(Modification records)

____________

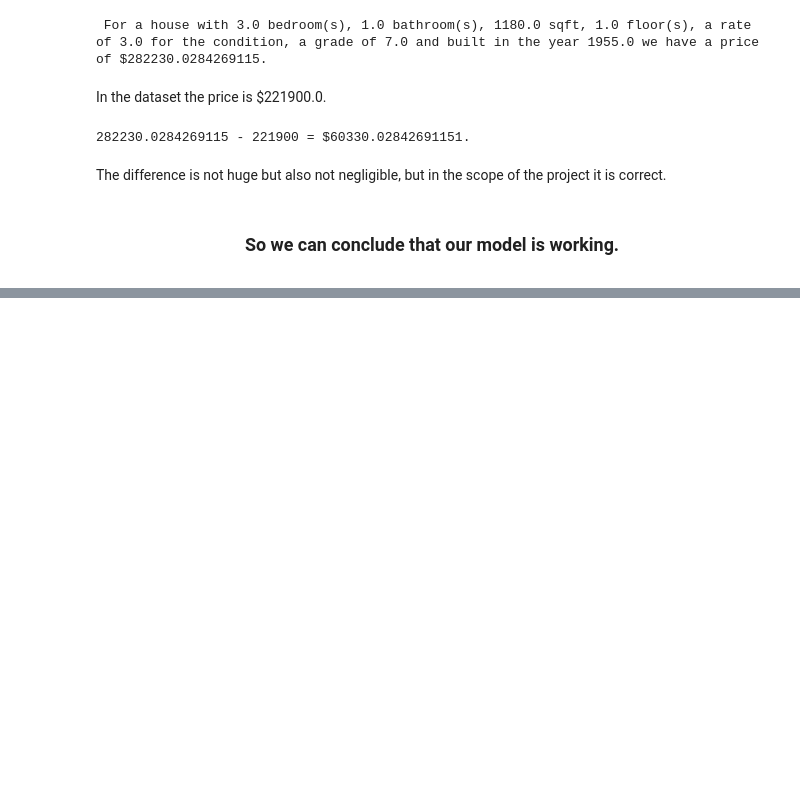
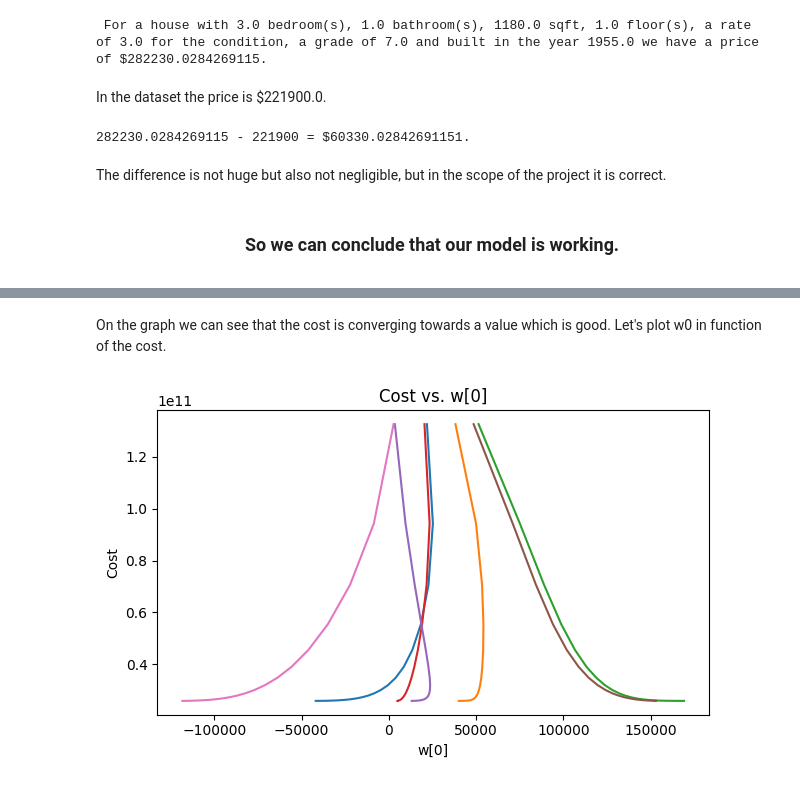
Before and after one commit to sorayapnblm/HousePricePredictionLinearRegression, a Jupyter notebook: notebook.ipynb, the cells around one changed output, grey strips where cells are left out. Cells and saved outputs as stored; diff of their text form; code cells hidden in the pictures; blank space fills up the shorter version.

```diff
--- a/notebook.ipynb
+++ b/notebook.ipynb
@@ -419,0 +530,17 @@ The difference is not huge but also not negligible, but in the scope of the proj
+# %% [markdown]
+On the graph we can see that the cost is converging towards a value which is good. Let's plot w0 in function of the cost.
+# %%
+w0_history = [parameters[0] for parameters in store_norm["parameters"]]
+# Create a plot of the cost history
+plt.figure(figsize=(12, 4))
+# Plot cost vs. w[0]
+plt.subplot(1, 2, 2)
+plt.plot(w0_history, cost_history_norm)
+plt.xlabel("w[0]")
+plt.ylabel("Cost")
+plt.title("Cost vs. w[0]")
+
+plt.tight_layout()
+plt.show()
+# %% [output]
+[figure, added]
```
Also changed, not shown: parts of 31 cells of this notebook.
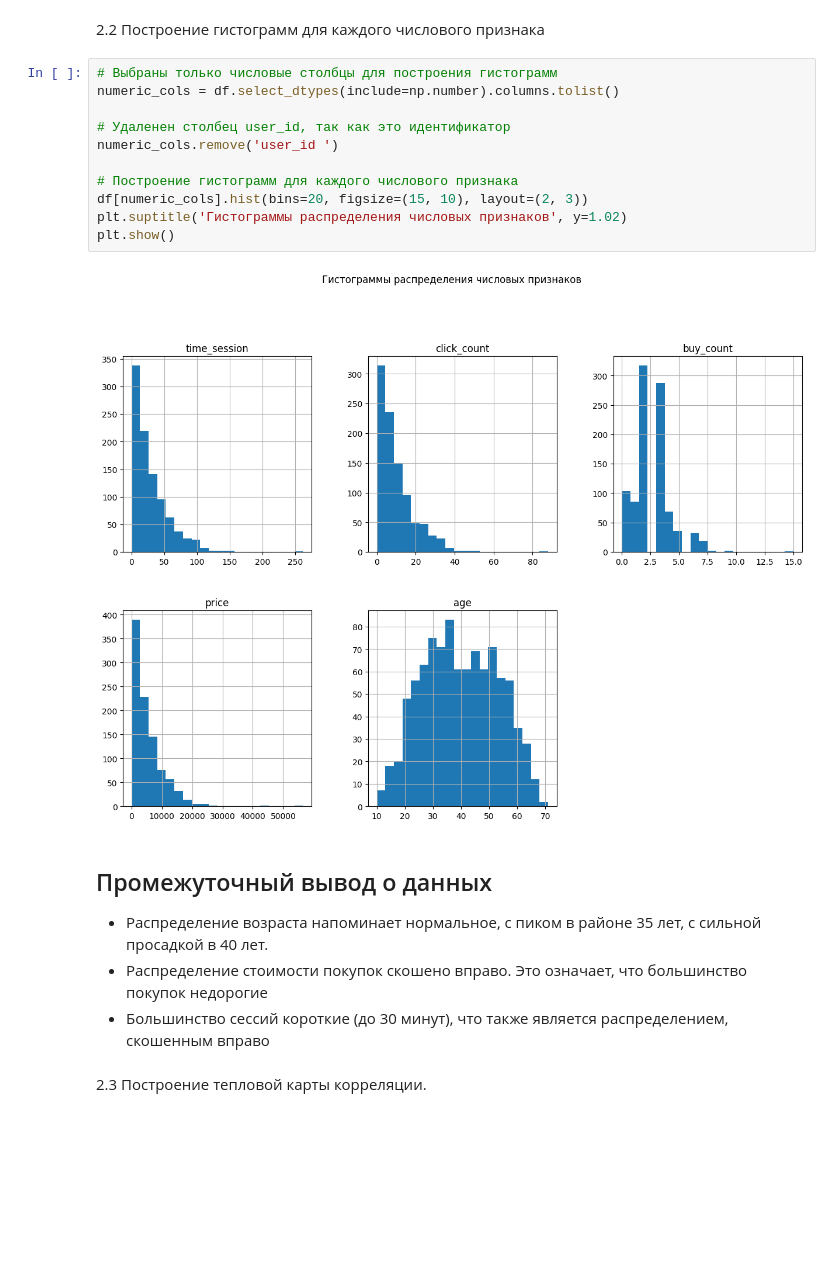
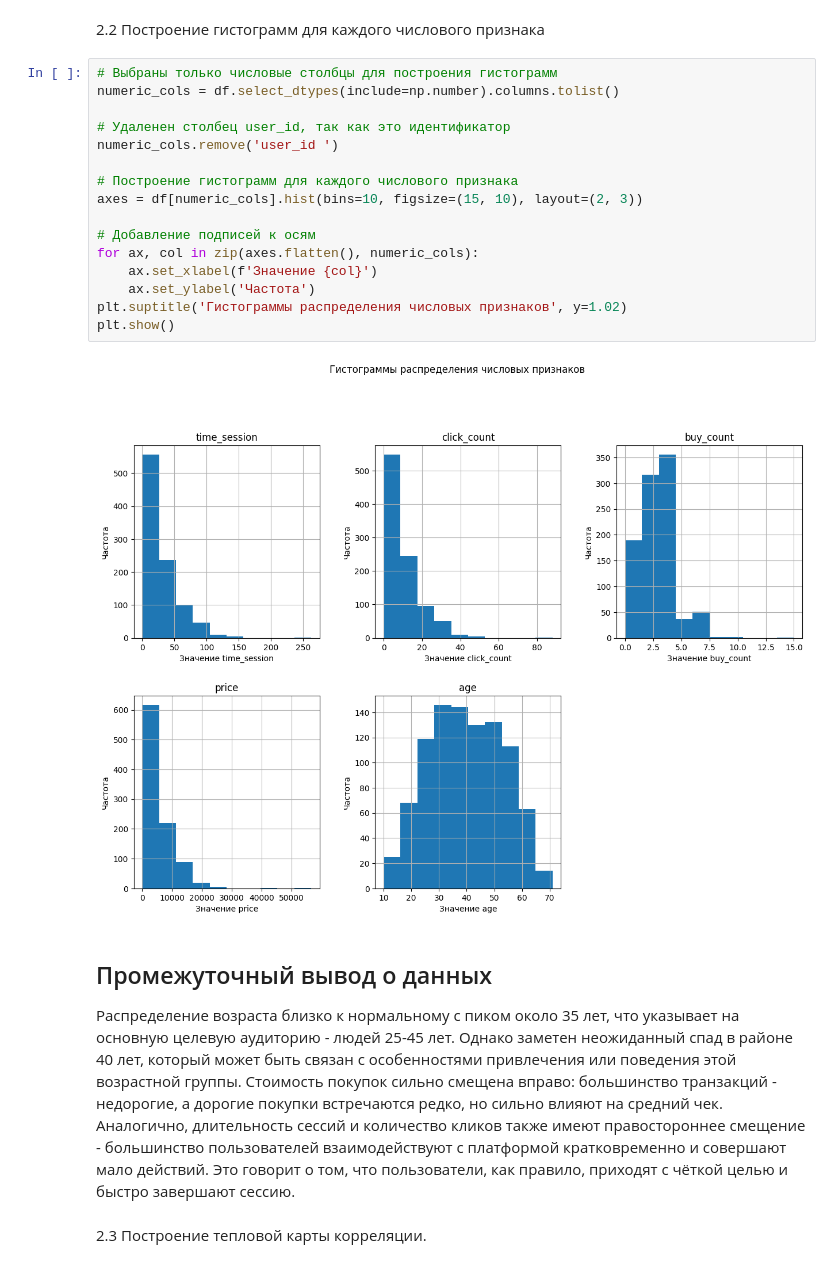
Before and after one commit to Birobizhan/introduction_data_analysis, a Jupyter notebook: lab2/ЛР2_Федоров_9.ipynb, the cells around one changed output. Drawn from its saved outputs; the diff is of its cells as text; blank space fills up the shorter version.

Commit message:
Расширил выводы + доп задание

```diff
--- a/lab2/ЛР2_Федоров_9.ipynb
+++ b/lab2/ЛР2_Федоров_9.ipynb
@@ -256,22 +256,25 @@ plt.show()
 # %%
 # Выбраны только числовые столбцы для построения гистограмм
 numeric_cols = df.select_dtypes(include=np.number).columns.tolist()
 
 # Удаленен столбец user_id, так как это идентификатор
 numeric_cols.remove('user_id ')
 
 # Построение гистограмм для каждого числового признака
-df[numeric_cols].hist(bins=20, figsize=(15, 10), layout=(2, 3))
+axes = df[numeric_cols].hist(bins=10, figsize=(15, 10), layout=(2, 3))
+
+# Добавление подписей к осям
+for ax, col in zip(axes.flatten(), numeric_cols):
+    ax.set_xlabel(f'Значение {col}')
+    ax.set_ylabel('Частота')
 plt.suptitle('Гистограммы распределения числовых признаков', y=1.02)
 plt.show()
 # %% [output]
-[figure, old version]
+[figure, new version]
-# %% [markdown]
-
- ## Промежуточный вывод о данных
-- Распределение возраста напоминает нормальное, с пиком в районе 35 лет, с сильной просадкой в 40 лет.
-- Распределение стоимости покупок скошено вправо. Это означает, что большинство покупок недорогие
-- Большинство сессий короткие (до 30 минут), что также является распределением, скошенным вправо
+# %% [markdown]
+
+ ## Промежуточный вывод о данных
+Распределение возраста близко к нормальному с пиком около 35 лет, что указывает на основную целевую аудиторию - людей 25-45 лет. Однако заметен неожиданный спад в районе 40 лет, который может быть связан с особенностями привлечения или поведения этой возрастной группы. Стоимость покупок сильно смещена вправо: большинство транзакций - недорогие, а дорогие покупки встречаются редко, но сильно влияют на средний чек. Аналогично, длительность сессий и количество кликов также имеют правостороннее смещение - большинство пользователей взаимодействуют с платформой кратковременно и совершают мало действий. Это говорит о том, что пользователи, как правило, приходят с чёткой целью и быстро завершают сессию.
 # %% [markdown]
 2.3 Построение тепловой карты корреляции.
 # %%
```
Also changed, not shown: parts of 15 cells of this notebook.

____________

Instructions for the task: If a line in the entries contains "saved", copy it.

Output for this exercise:
Before and after one commit to sorayapnblm/HousePricePredictionLinearRegression, a Jupyter notebook: notebook.ipynb, the cells around one changed output, grey strips where cells are left out. Cells and saved outputs as stored; diff of their text form; code cells hidden in the pictures; blank space fills up the shorter version.
Before and after one commit to Birobizhan/introduction_data_analysis, a Jupyter notebook: lab2/ЛР2_Федоров_9.ipynb, the cells around one changed output. Drawn from its saved outputs; the diff is of its cells as text; blank space fills up the shorter version.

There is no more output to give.